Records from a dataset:

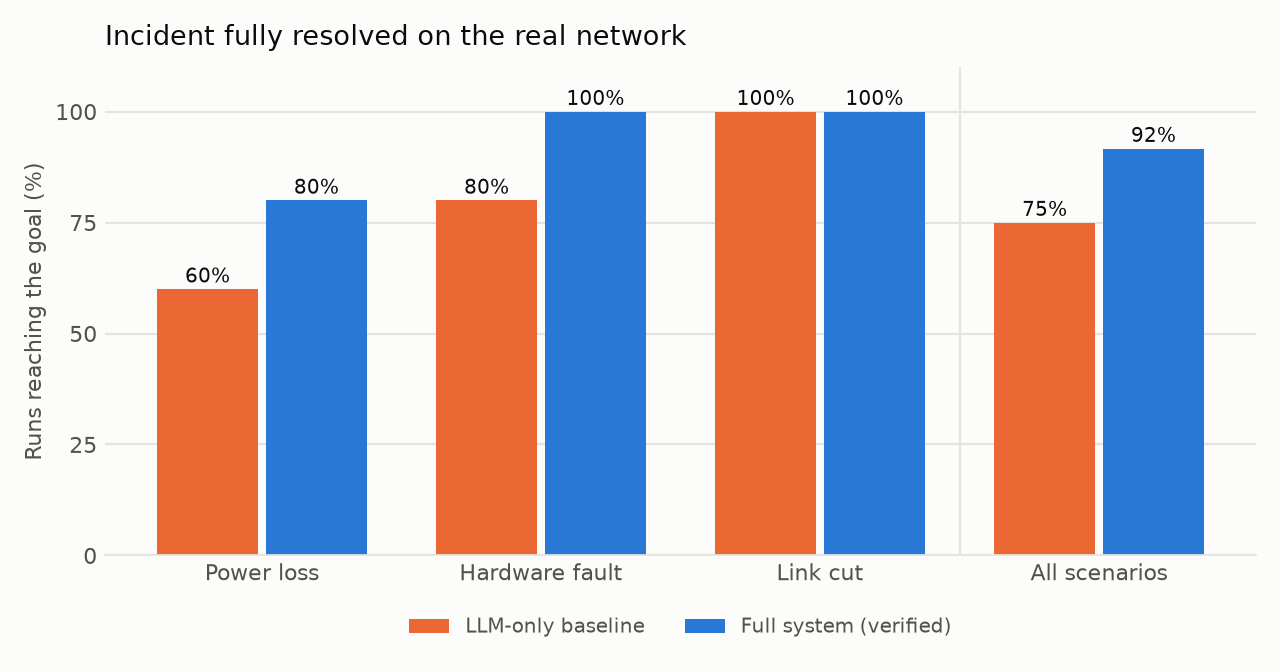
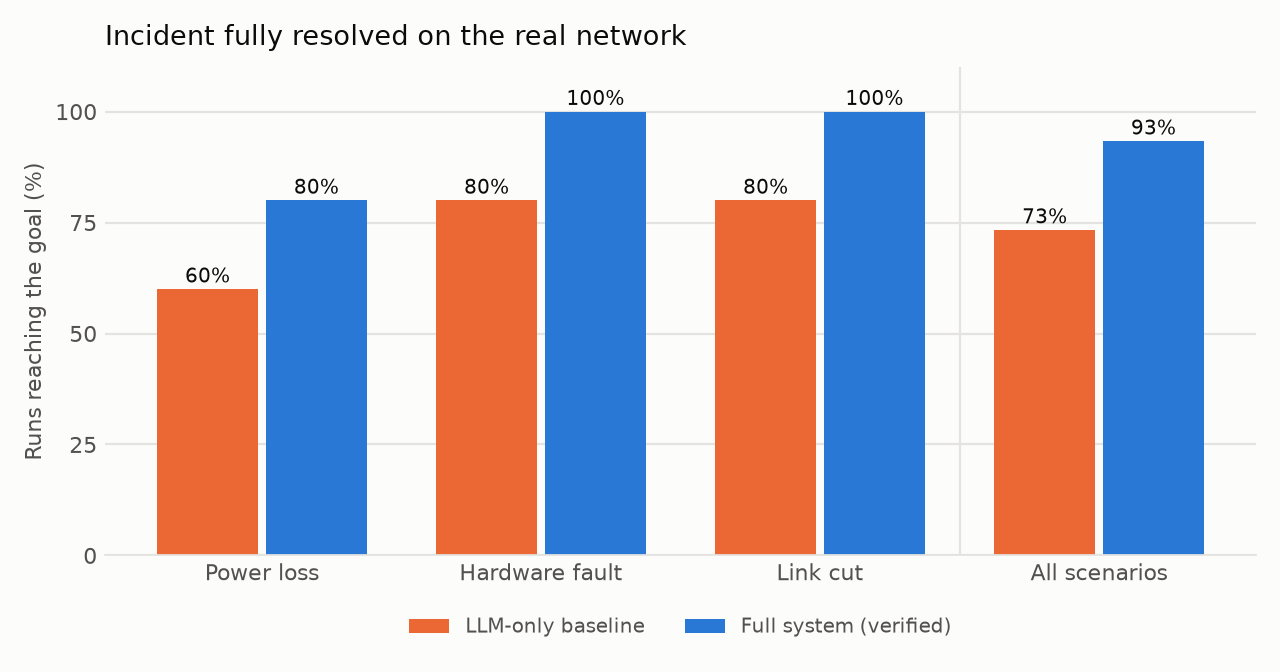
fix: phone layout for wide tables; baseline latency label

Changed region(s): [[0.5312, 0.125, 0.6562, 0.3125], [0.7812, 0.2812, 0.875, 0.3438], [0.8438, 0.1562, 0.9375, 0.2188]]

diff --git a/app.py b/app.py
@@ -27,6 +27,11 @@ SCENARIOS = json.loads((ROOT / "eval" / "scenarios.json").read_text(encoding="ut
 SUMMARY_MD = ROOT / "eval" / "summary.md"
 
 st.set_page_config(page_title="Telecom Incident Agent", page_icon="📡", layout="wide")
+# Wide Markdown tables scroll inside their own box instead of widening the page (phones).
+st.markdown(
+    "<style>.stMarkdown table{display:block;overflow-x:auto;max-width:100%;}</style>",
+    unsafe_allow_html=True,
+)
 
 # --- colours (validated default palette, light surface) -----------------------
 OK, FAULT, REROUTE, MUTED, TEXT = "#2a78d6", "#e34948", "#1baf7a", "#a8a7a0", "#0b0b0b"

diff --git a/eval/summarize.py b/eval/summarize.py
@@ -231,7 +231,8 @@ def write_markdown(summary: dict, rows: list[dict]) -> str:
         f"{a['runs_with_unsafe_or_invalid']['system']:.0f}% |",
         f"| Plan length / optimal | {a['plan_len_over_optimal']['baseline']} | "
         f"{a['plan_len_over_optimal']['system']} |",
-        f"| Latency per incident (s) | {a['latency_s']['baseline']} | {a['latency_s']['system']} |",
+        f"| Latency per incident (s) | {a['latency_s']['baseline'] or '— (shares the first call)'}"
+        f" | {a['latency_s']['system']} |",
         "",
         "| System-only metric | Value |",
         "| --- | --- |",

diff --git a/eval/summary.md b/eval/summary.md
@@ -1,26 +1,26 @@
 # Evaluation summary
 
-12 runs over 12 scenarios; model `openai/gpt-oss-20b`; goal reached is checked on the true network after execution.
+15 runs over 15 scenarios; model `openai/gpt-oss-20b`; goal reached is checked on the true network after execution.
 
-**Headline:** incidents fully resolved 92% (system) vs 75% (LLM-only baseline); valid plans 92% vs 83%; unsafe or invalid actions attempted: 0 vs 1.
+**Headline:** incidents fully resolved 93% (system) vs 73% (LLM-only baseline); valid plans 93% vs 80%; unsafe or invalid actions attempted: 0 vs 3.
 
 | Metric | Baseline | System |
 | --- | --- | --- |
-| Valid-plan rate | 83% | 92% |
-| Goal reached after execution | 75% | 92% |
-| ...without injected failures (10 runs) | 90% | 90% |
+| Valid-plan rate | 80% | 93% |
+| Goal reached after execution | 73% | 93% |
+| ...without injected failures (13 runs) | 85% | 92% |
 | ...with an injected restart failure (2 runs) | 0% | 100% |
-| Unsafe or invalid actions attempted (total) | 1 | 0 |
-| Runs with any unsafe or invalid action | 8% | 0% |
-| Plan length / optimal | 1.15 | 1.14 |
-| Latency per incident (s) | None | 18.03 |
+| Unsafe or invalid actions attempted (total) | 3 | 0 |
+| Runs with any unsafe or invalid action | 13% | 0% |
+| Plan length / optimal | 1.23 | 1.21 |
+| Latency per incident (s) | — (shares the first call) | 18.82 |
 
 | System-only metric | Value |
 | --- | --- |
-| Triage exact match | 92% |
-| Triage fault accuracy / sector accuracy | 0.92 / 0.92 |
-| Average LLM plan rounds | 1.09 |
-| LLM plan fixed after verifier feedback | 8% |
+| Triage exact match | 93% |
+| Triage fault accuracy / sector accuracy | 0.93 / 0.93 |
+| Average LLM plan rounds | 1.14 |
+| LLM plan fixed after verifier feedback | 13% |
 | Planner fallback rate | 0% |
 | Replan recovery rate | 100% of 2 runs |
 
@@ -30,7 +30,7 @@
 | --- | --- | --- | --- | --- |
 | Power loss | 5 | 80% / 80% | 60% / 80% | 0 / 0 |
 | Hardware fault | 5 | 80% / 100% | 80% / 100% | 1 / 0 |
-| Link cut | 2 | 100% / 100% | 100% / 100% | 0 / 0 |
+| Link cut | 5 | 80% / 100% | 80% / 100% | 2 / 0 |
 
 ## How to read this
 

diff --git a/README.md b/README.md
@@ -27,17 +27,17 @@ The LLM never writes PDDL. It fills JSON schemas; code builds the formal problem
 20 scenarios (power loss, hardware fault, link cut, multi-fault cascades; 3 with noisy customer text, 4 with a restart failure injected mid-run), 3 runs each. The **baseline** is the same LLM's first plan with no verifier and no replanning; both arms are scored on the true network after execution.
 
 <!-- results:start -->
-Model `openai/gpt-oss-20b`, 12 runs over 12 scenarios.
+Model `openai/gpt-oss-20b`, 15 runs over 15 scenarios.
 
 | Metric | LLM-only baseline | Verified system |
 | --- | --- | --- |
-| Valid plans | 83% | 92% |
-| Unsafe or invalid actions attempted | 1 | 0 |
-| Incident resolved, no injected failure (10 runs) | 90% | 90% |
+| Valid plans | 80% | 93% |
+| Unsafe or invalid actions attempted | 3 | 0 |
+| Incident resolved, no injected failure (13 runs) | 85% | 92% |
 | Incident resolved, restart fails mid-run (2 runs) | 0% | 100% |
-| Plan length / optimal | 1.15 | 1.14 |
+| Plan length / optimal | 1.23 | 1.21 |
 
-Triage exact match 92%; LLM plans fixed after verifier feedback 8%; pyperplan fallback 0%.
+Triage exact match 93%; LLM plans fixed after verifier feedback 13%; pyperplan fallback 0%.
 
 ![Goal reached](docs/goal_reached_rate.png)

--

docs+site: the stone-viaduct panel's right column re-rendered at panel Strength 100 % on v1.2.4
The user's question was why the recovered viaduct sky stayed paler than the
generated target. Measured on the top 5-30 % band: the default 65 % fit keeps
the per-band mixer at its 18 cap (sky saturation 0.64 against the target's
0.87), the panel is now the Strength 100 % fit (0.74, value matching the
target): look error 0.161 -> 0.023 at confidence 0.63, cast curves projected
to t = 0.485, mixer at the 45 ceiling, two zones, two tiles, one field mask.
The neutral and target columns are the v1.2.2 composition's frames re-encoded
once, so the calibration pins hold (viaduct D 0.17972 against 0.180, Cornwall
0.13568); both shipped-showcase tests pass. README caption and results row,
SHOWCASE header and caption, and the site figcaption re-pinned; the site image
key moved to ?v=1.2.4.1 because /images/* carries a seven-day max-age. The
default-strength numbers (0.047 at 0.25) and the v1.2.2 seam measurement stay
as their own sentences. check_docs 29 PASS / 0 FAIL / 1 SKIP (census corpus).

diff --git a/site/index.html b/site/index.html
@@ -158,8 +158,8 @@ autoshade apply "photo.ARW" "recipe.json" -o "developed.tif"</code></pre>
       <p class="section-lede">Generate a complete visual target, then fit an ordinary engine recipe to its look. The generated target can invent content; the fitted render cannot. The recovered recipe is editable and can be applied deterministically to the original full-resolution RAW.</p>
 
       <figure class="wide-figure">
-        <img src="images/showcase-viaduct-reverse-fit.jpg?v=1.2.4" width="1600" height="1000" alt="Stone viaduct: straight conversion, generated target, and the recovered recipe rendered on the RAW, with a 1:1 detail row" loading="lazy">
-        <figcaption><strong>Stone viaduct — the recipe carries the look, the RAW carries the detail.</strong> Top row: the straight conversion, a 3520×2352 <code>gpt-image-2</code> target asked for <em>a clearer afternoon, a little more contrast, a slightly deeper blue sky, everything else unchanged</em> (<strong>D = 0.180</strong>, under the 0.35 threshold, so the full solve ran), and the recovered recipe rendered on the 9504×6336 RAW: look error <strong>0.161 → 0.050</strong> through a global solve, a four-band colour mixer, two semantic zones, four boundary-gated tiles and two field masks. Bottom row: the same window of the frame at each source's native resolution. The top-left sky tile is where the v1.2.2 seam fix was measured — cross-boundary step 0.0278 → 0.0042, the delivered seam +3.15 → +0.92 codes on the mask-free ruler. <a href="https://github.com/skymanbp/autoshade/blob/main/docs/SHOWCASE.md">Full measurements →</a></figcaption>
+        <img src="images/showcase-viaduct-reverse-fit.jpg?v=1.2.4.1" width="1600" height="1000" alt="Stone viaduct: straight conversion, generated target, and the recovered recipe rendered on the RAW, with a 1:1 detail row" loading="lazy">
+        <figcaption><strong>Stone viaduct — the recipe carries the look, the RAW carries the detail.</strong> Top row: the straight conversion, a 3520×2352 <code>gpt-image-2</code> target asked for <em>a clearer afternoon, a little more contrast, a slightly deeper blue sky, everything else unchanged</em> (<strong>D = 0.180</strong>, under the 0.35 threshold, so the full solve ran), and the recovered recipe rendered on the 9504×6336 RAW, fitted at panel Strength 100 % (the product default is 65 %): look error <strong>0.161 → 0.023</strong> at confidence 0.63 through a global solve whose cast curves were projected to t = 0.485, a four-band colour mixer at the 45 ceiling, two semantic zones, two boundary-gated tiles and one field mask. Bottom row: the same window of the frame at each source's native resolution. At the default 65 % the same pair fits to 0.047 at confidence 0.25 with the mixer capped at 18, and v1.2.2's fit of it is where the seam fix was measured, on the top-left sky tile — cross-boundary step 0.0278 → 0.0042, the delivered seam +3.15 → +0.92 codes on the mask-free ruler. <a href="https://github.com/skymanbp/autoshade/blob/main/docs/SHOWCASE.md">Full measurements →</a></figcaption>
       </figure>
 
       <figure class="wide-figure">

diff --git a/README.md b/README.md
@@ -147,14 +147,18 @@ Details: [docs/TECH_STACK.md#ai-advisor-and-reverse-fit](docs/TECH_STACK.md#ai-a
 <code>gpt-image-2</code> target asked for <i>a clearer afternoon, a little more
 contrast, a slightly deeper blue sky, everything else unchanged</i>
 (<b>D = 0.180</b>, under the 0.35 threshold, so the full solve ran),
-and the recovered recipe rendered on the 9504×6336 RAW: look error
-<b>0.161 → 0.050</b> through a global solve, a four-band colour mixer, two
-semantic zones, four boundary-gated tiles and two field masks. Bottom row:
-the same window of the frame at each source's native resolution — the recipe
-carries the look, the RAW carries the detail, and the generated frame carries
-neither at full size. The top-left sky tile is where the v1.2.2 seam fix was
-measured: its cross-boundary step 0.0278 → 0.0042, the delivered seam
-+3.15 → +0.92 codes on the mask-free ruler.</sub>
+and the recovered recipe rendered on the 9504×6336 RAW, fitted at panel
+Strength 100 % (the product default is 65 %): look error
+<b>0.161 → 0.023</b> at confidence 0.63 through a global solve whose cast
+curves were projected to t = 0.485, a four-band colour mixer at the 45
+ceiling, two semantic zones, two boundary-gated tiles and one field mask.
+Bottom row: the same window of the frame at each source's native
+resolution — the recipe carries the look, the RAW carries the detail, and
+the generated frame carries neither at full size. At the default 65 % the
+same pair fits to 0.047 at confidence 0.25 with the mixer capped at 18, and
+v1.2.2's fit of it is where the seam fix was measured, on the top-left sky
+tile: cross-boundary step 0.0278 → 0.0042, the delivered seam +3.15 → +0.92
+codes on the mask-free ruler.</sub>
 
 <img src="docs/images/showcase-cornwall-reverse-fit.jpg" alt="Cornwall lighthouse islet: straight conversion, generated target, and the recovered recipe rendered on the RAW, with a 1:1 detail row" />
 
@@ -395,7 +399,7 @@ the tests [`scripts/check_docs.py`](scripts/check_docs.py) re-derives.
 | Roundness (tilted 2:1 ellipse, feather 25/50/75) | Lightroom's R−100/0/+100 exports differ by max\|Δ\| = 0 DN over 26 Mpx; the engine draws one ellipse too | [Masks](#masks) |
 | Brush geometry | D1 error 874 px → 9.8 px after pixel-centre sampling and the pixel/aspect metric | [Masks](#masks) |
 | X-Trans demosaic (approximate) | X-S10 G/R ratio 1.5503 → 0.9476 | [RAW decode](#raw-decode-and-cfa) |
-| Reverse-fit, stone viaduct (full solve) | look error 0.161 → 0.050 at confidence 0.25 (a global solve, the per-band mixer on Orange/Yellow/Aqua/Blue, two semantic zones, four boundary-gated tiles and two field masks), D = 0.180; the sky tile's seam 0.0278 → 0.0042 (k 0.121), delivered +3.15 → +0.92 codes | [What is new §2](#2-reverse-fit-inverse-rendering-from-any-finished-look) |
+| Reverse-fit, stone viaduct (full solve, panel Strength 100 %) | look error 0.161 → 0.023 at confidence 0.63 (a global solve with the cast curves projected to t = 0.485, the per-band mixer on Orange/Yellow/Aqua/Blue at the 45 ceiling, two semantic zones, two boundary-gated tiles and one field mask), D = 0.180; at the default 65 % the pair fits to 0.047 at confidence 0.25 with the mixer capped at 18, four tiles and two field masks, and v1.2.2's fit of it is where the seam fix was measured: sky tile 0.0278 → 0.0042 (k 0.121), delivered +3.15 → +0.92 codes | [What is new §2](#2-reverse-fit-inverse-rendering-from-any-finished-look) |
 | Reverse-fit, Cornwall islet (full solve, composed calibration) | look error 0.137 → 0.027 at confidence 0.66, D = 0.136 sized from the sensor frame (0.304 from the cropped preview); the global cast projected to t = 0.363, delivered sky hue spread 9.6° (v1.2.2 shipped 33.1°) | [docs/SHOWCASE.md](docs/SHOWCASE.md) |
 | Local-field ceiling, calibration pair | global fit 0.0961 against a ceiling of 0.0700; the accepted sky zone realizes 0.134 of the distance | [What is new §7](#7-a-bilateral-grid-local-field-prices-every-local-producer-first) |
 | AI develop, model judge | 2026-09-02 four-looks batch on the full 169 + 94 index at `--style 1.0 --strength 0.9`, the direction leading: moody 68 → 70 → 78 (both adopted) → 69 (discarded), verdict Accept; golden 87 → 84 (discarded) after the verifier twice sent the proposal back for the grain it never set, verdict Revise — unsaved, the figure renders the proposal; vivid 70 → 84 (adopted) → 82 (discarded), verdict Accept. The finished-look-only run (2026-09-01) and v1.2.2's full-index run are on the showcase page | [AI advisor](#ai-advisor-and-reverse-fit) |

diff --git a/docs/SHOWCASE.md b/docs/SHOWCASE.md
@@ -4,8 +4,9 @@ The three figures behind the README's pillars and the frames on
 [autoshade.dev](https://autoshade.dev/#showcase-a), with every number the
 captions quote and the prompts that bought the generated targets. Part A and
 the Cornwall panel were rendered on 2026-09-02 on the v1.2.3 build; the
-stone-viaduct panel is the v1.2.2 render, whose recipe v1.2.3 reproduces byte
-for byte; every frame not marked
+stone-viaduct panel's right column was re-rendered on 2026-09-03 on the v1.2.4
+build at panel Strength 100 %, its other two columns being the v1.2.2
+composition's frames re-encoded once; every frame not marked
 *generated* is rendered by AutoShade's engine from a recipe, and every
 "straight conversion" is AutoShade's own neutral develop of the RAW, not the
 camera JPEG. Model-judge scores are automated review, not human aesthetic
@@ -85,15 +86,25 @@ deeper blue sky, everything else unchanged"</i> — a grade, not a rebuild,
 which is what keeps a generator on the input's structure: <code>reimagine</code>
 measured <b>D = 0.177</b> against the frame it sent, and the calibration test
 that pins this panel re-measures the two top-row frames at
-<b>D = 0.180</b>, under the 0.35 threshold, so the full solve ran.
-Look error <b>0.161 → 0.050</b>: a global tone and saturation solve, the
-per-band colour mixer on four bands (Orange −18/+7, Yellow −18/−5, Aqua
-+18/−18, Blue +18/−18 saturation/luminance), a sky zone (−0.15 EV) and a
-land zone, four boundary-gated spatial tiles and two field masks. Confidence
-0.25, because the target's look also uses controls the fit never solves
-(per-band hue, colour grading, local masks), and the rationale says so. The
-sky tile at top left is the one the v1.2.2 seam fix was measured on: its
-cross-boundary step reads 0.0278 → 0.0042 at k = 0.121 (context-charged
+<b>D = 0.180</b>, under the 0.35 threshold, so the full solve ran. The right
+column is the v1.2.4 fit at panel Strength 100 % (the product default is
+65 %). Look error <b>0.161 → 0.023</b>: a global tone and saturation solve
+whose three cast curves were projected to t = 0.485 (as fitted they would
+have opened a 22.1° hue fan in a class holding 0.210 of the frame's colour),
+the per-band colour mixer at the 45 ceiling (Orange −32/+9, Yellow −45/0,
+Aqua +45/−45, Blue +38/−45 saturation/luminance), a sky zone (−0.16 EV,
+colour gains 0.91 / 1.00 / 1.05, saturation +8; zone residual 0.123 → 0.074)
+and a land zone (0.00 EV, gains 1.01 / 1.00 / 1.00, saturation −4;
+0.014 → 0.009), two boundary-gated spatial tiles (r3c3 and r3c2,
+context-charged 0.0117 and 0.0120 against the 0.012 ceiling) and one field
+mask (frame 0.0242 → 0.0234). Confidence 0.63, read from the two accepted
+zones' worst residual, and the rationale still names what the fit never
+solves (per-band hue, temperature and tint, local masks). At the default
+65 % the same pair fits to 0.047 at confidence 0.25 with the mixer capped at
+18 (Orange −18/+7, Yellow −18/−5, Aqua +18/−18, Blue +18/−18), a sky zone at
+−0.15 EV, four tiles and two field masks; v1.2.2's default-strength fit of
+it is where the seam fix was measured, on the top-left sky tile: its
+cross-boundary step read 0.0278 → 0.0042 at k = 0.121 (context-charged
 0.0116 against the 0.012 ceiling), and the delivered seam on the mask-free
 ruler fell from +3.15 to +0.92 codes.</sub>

---

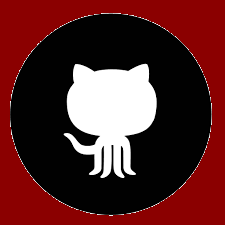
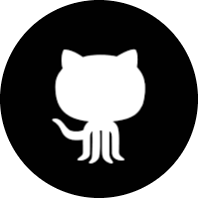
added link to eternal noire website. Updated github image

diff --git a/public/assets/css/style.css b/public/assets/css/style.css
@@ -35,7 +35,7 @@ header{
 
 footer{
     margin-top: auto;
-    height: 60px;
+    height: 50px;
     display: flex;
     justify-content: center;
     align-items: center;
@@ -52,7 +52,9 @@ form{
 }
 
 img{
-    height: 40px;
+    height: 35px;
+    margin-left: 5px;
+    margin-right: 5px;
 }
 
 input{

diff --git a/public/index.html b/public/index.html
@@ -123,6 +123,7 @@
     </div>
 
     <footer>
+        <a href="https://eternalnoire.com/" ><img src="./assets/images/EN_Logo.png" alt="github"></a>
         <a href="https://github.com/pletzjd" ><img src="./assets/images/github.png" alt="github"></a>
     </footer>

## The task
Print, from the entries above, the line with "the per-band mixer at", the line with "-158,8 +158,8 @@" and all lines between them, exactly and with nothing else.

## Solution for this problem
the per-band mixer at its 18 cap (sky saturation 0.64 against the target's
0.87), the panel is now the Strength 100 % fit (0.74, value matching the
target): look error 0.161 -> 0.023 at confidence 0.63, cast curves projected
to t = 0.485, mixer at the 45 ceiling, two zones, two tiles, one field mask.
The neutral and target columns are the v1.2.2 composition's frames re-encoded
once, so the calibration pins hold (viaduct D 0.17972 against 0.180, Cornwall
0.13568); both shipped-showcase tests pass. README caption and results row,
SHOWCASE header and caption, and the site figcaption re-pinned; the site image
key moved to ?v=1.2.4.1 because /images/* carries a seven-day max-age. The
default-strength numbers (0.047 at 0.25) and the v1.2.2 seam measurement stay
as their own sentences. check_docs 29 PASS / 0 FAIL / 1 SKIP (census corpus).

diff --git a/site/index.html b/site/index.html
@@ -158,8 +158,8 @@ autoshade apply "photo.ARW" "recipe.json" -o "developed.tif"</code></pre>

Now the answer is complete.